Most workers are covered, except those who are provided leave under the federal Families First Coronavirus Response Act (FFCRA).

Workers are entitled to paid leave when they are:

  • Subject to a quarantine or isolation order related to COVID-19;
  • Advised by a health care official or provider to self-quarantine or self-isolate due to concerns relating to, or a positive diagnosis of, COVID-19;
  • Prohibited from working due to health concerns relating to the potential transmission of COVID-19; or
  • Experiencing COVID-19 symptoms and seeking a medical diagnosis.

Employers must provide covered workers with paid leave at the time of and for the duration of these qualifying events, as follows:

  • Workers scheduled to work full-time or scheduled to work at least 40 hours in the prior two weeks are entitled to up to 80 hours of paid leave (except employers must substitute this paid leave with any other paid sick leave provided if that leave is immediately available under the same terms); and
  • Workers scheduled to work less than full-time and less than 40 hours in the preceding two weeks are entitled to paid leave equal to the total number of hours they are normally scheduled during that two-week period or, if they work a variable number of hours, 14 times the average number of hours they worked each day in the period before the date they took paid leave.

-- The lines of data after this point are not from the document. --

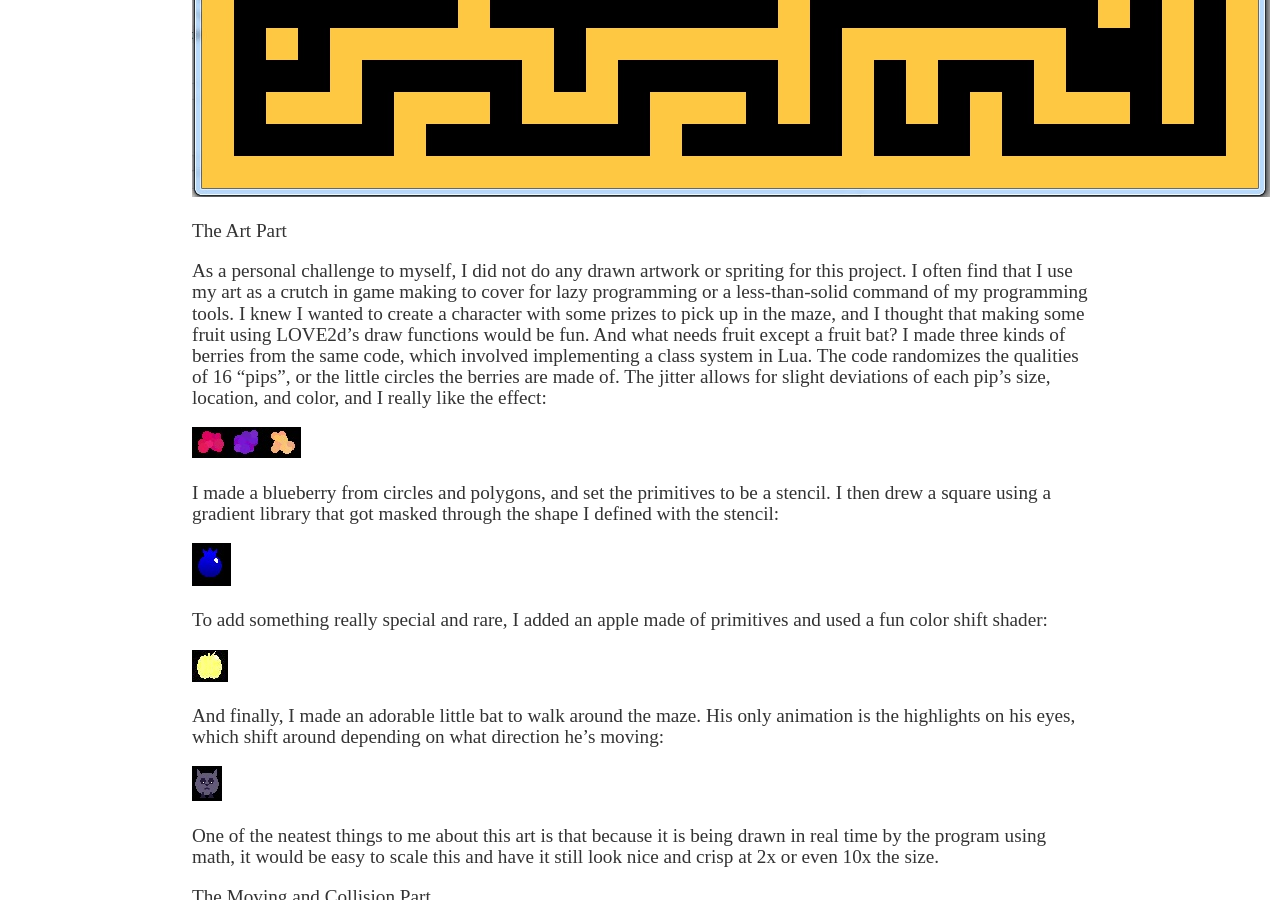
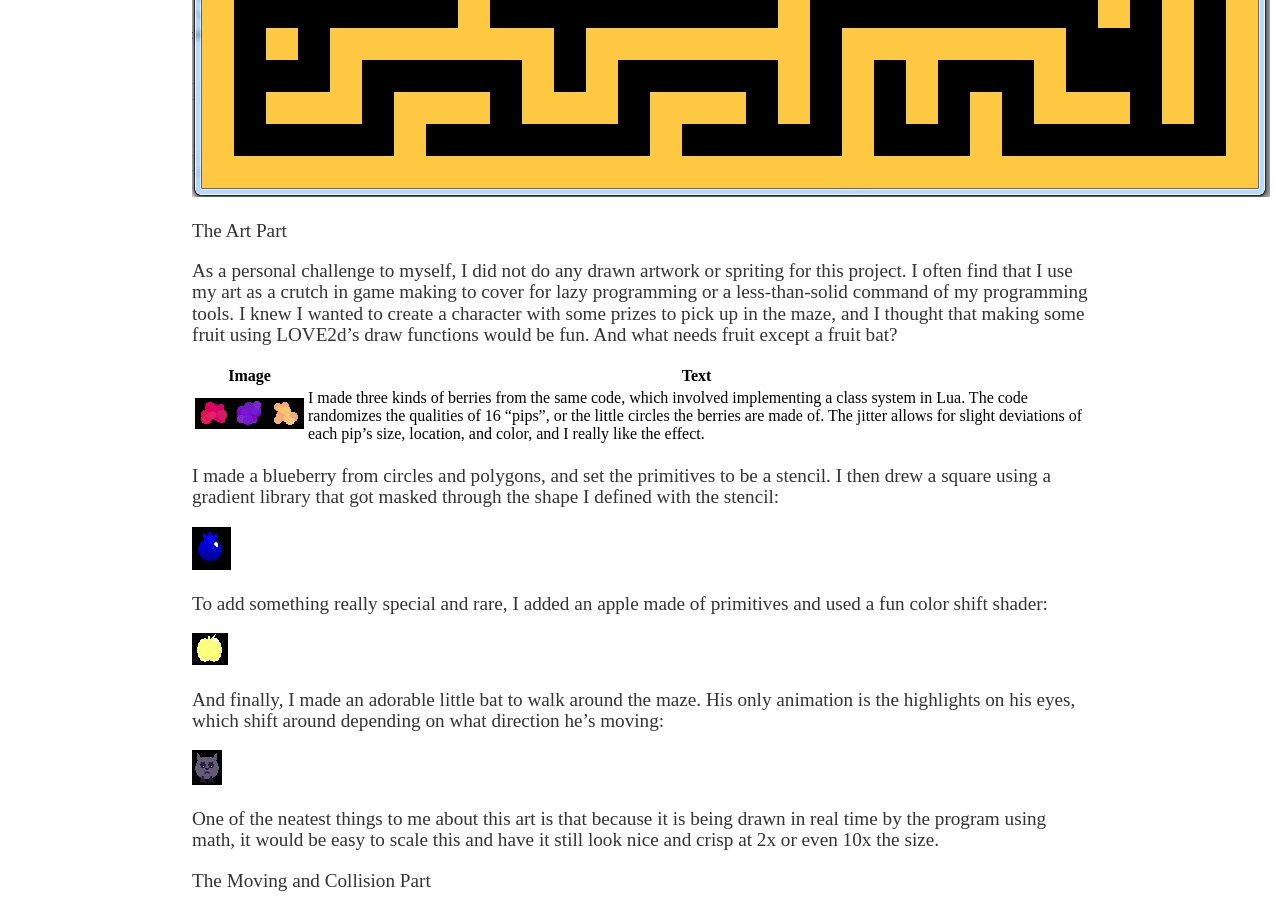
Before and after one commit to katieamazing/katieamazing.github.io, a Jekyll site: the page built from _posts/2016-07-29-fruit-bat-game.md, in a window 1280 px wide and 900 px high, scrolled down 1374 px. Built offline with Jekyll 4.4.1, drawn with Linux system fonts in a browser that asks for light colours.

Commit message:
Update 2016-07-29-fruit-bat-game.md

```diff
--- a/_posts/2016-07-29-fruit-bat-game.md
+++ b/_posts/2016-07-29-fruit-bat-game.md
@@ -19,9 +19,12 @@ Next step was to convert this console text output into something graphical. Rath
 The Art Part
 
 As a personal challenge to myself, I did not do any drawn artwork or spriting for this project. I often find that I use my art as a crutch in game making to cover for lazy programming or a less-than-solid command of my programming tools. I knew I wanted to create a character with some prizes to pick up in the maze, and I thought that making some fruit using LOVE2d's draw functions would be fun. And what needs fruit except a fruit bat?
-I made three kinds of berries from the same code, which involved implementing a class system in Lua. The code randomizes the qualities of 16 "pips", or the little circles the berries are made of. The jitter allows for slight deviations of each pip's size, location, and color, and I really like the effect:
 
-![Procedural berries](/img/berries.jpg)
+Image | Text
+--- | ---
+![Procedural berries](/img/berries.jpg) | I made three kinds of berries from the same code, which involved implementing a class system in Lua. The code randomizes the qualities of 16 "pips", or the little circles the berries are made of. The jitter allows for slight deviations of each pip's size, location, and color, and I really like the effect.
+
+
 
 I made a blueberry from circles and polygons, and set the primitives to be a stencil. I then drew a square using a gradient library that got masked through the shape I defined with the stencil:
 
```
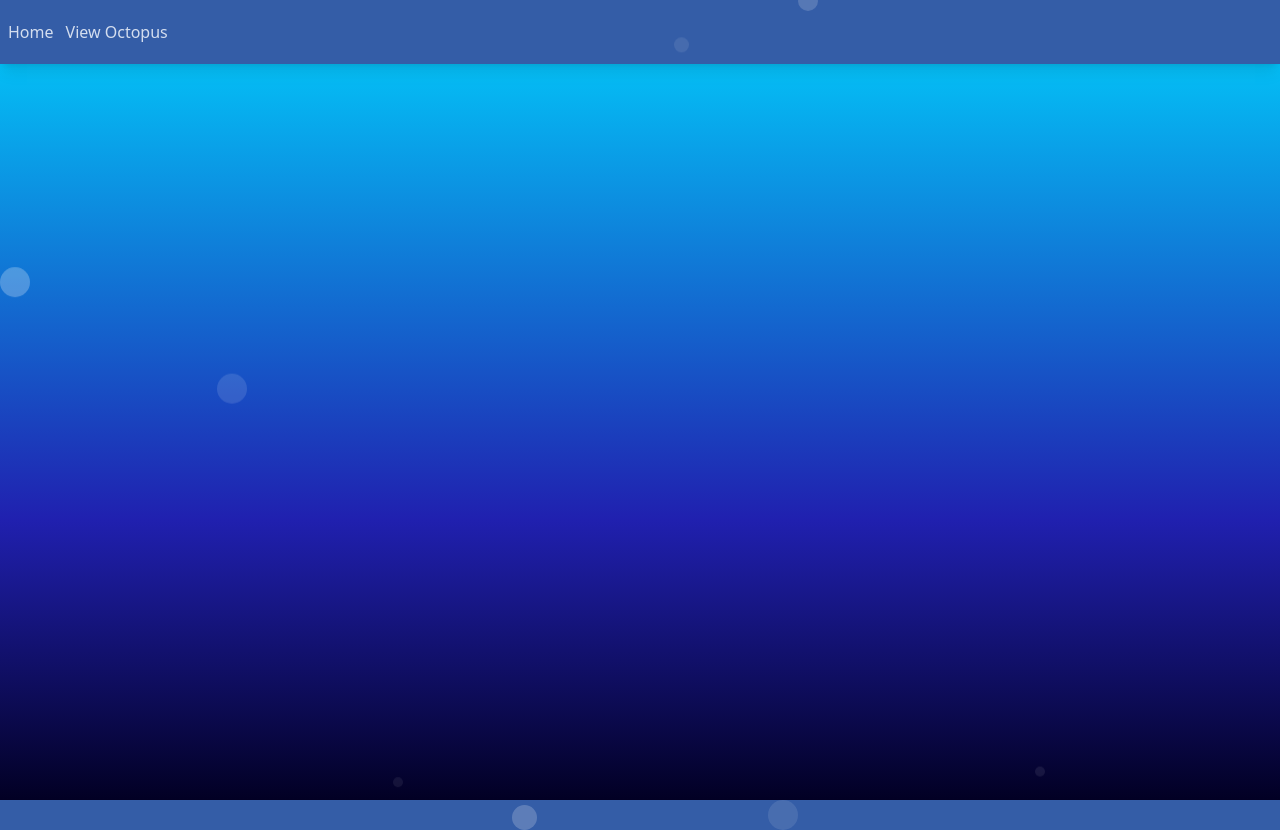
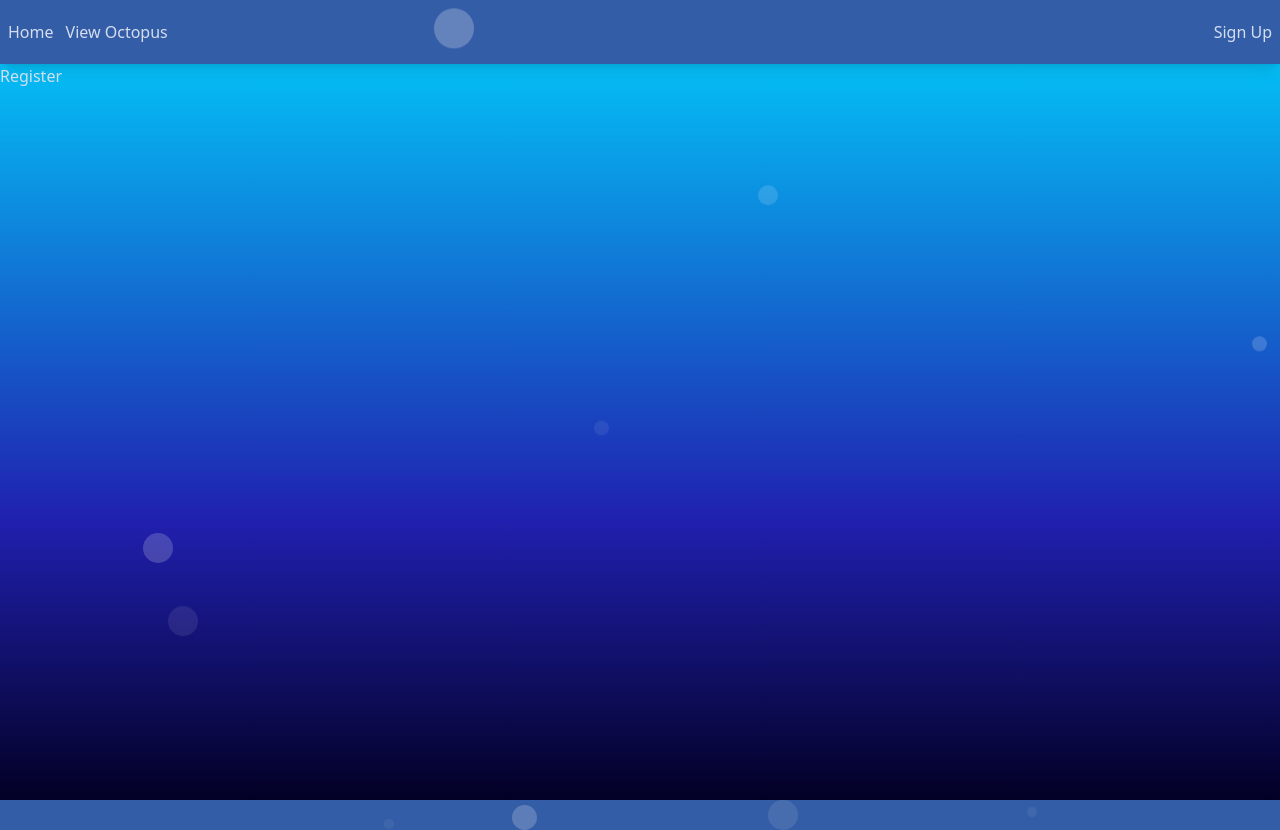
Before and after one commit to joefreeman8/octopus-collector-fe, a React (Vite) app: page /sign-up in a window 1280 px wide. Before the commit this address had no page. Built offline with nearby package versions, Linux system fonts and the light colour scheme; a web font is replaced by a local one.

Commit message:
linked Register page

```diff
--- a/src/App.jsx
+++ b/src/App.jsx
@@ -5,6 +5,7 @@ import Home from './components/common/Home'
 import OctopusIndex from './components/octopus/OctopusIndex'
 import OctopusShow from './components/octopus/OctopusShow'
 import Navbar from './components/common/Navbar'
+import Register from './components/auth/Register'
 
 function App() {
 
@@ -37,6 +38,7 @@ function App() {
           <Route path='/' element={<Home />} />
           <Route path='/octopus/:id' element={<OctopusShow />} />
           <Route path='/octopus' element={<OctopusIndex />} />
+          <Route path='/sign-up' element={<Register />} />
         </Routes>
       </Router>
 
--- /dev/null
+++ b/src/components/auth/Register.jsx
@@ -0,0 +1,7 @@
+
+
+export default function Register() {
+  return (
+    <div>Register</div>
+  )
+}
--- a/src/components/common/Navbar.jsx
+++ b/src/components/common/Navbar.jsx
@@ -3,11 +3,12 @@ import { Link } from "react-router-dom"
 export default function Navbar() {
   return (
     <nav className="navbar bg-base-100 shadow-lg">
-      <div className="gap-3">
+      <div className="navbar-start gap-3">
         <Link className="hover:text-nord-warning" to='/'>Home</Link>
         <Link className="hover:text-nord-warning" to='/octopus'>View Octopus</Link>
       </div>
-      <div className="gap-2">
+      <div className="navbar-end gap-3">
+        <Link to='/sign-up'>Sign Up</Link>
       </div>
     </nav>
   )
```
Also changed, not shown: src/lib/api.js (line endings or trailing spaces).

Each hour of sick leave must be paid out at a rate of $10.75 per hour, up to a maximum of $860 for 80 hours.

Employers that willfully violate the governor's proclamation are guilty of a gross misdemeanor, which may be punished by imprisonment for up to 364 days and/or a fine of up to $5,000.

A $3 million fund has been established to offset the leave expenditures, but it is not yet clear how employers will be reimbursed. The Washington Department of Commerce will issue further details about the reimbursement program soon, according to Inslee.